His nomination was withdrawn on Wednesday morning.
His entire campaign team resigned earlier this week after The Telegraph alleged in a report that Mervyn Barrett’s campaign was funded by a US-based neo-conservative think tank, the Fund for the New American Century, which has a variety of corporate donors with an interest in public-sector privatisation.
The incoming PCC would control the policing budget and also decide on the future of the Lincoln Police Station: such as the plans to build a new custody suite in Nettleham, and a new police station in the city centre.
He said in a statement on Monday in response to the newspaper article: “I am not for sale, I never have been for sale and I never will be for sale.
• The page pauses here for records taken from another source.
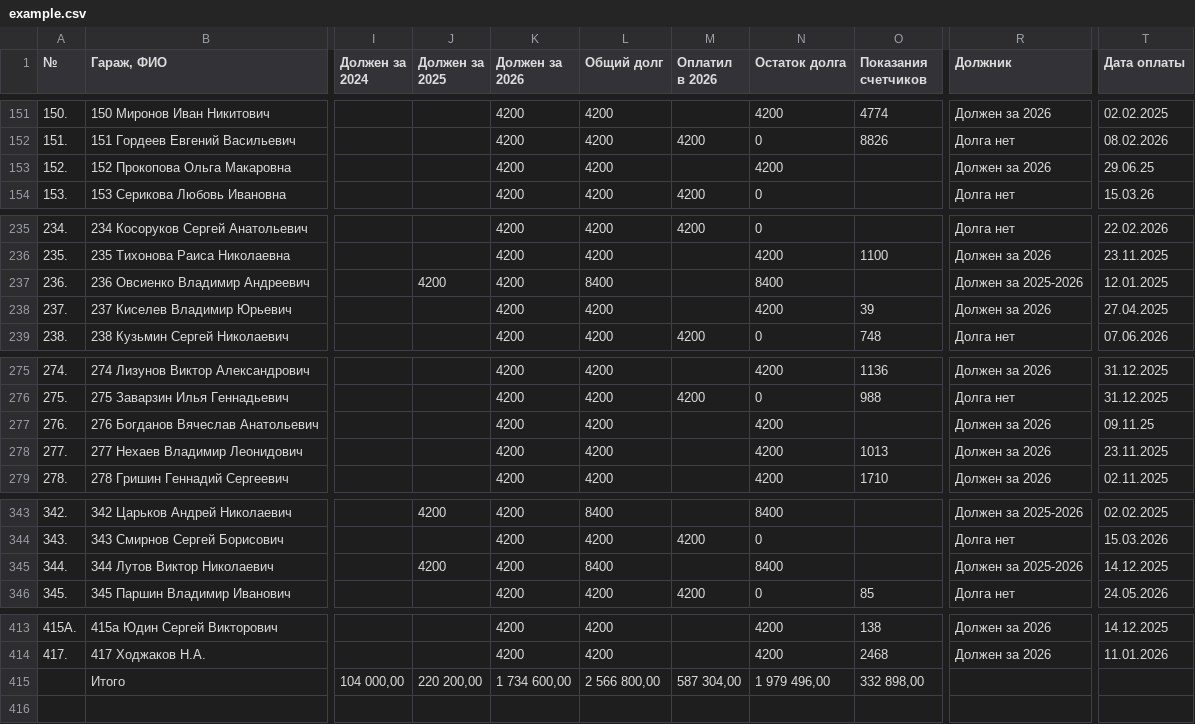
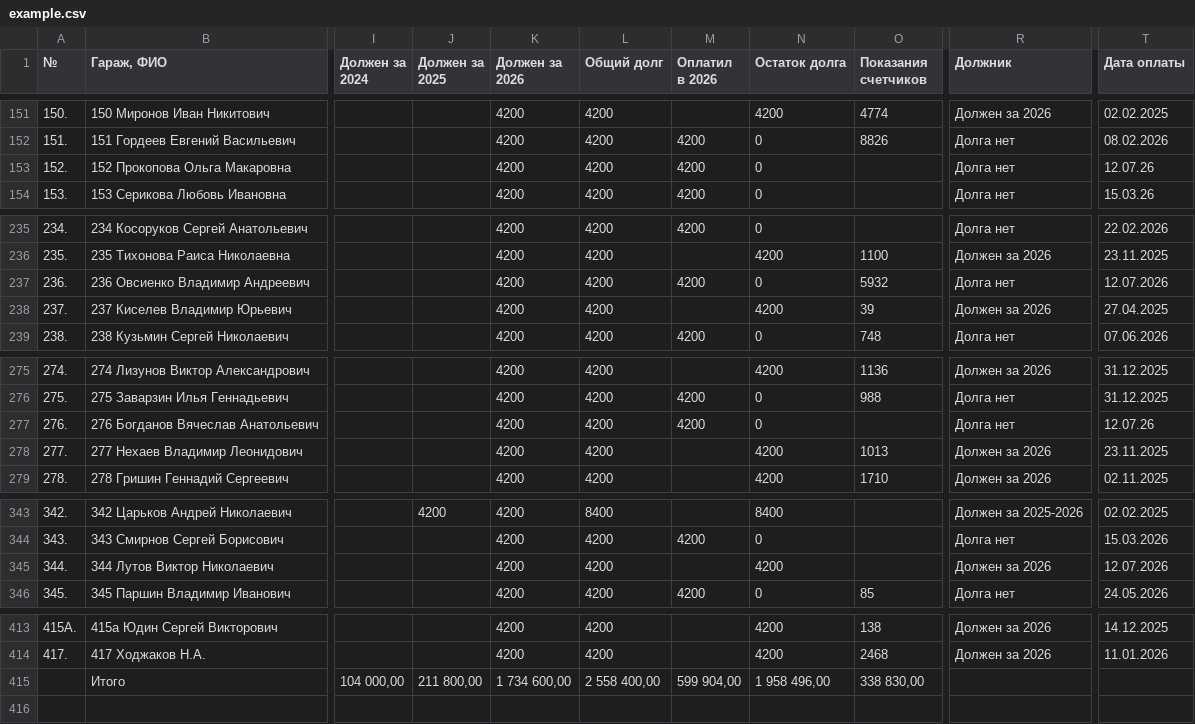
Before and after one commit to slaav1k/fakel, a CSV file: example.csv, drawn as a sheet; only a part is shown, gaps mark what is left out; the diff names each change by its address in the sheet, - before the commit and + after, or states it on an @@ line.

```diff
--- a/example.csv
+++ b/example.csv
-M153 (Оплатил в 2026): (empty)
+M153 (Оплатил в 2026): 4200
-N153 (Остаток долга): 4200
+N153 (Остаток долга): 0
-R153 (Должник): Должен за 2026
+R153 (Должник): Долга нет
-T153 (Дата оплаты): 29.06.25
+T153 (Дата оплаты): 12.07.26
-J237 (Должен за 2025): 4200
+J237 (Должен за 2025): (empty)
-L237 (Общий долг): 8400
+L237 (Общий долг): 4200
-M237 (Оплатил в 2026): (empty)
+M237 (Оплатил в 2026): 4200
-N237 (Остаток долга): 8400
+N237 (Остаток долга): 0
-O237 (Показания счетчиков): (empty)
+O237 (Показания счетчиков): 5932
-R237 (Должник): Должен за 2025-2026
+R237 (Должник): Долга нет
-T237 (Дата оплаты): 12.01.2025
+T237 (Дата оплаты): 12.07.2026
-M277 (Оплатил в 2026): (empty)
+M277 (Оплатил в 2026): 4200
-N277 (Остаток долга): 4200
+N277 (Остаток долга): 0
-R277 (Должник): Должен за 2026
+R277 (Должник): Долга нет
-T277 (Дата оплаты): 09.11.25
+T277 (Дата оплаты): 12.07.26
-J345 (Должен за 2025): 4200
+J345 (Должен за 2025): (empty)
-L345 (Общий долг): 8400
+L345 (Общий долг): 4200
-N345 (Остаток долга): 8400
+N345 (Остаток долга): 4200
-R345 (Должник): Должен за 2025-2026
+R345 (Должник): Должен за 2026
-T345 (Дата оплаты): 14.12.2025
+T345 (Дата оплаты): 12.07.2026
-J415 (Должен за 2025): 220 200,00
+J415 (Должен за 2025): 211 800,00
-L415 (Общий долг): 2 566 800,00
+L415 (Общий долг): 2 558 400,00
-M415 (Оплатил в 2026): 587 304,00
+M415 (Оплатил в 2026): 599 904,00
-N415 (Остаток долга): 1 979 496,00
+N415 (Остаток долга): 1 958 496,00
-O415 (Показания счетчиков): 332 898,00
+O415 (Показания счетчиков): 338 830,00
```
Also changed, not shown: numbers.csv, 1 other file.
“If anybody who donated to my campaign thought differently they are very sorely mistaken. It is disingenuous in the extreme to suggest that I am in some way anybody’s puppet.
“The policies contained within my manifesto were developed and agreed by me alone. They represent the results of my best thinking and my experience developed over three decades in the field of criminal justice.”
Mervyn Barrett also cancelled an appearance at a hustings event in Lincoln on Tuesday evening.
The Lincolnshire PCC elections so far have not been short of controversy, as two other candidates pulled out previously.
Labour had to replace their initial candidate, Phil Dilks, after he stepped down over an offence relating to a schoolboy prank in the 1960s, which resulted in a £5 fine.
Elliott Fountain from the English Democrats previously announced he will be running for the role, but he was not on the final nominations list.
The remaining four candidates for the Lincolnshire PCC role are Richard Davies (Conservative), Paul Gleeson (Labour), Alan Hardwick (Independent) and David Bowles (Campaign to Stop Politicians Running Policing).
The PCC elections take place on November 15.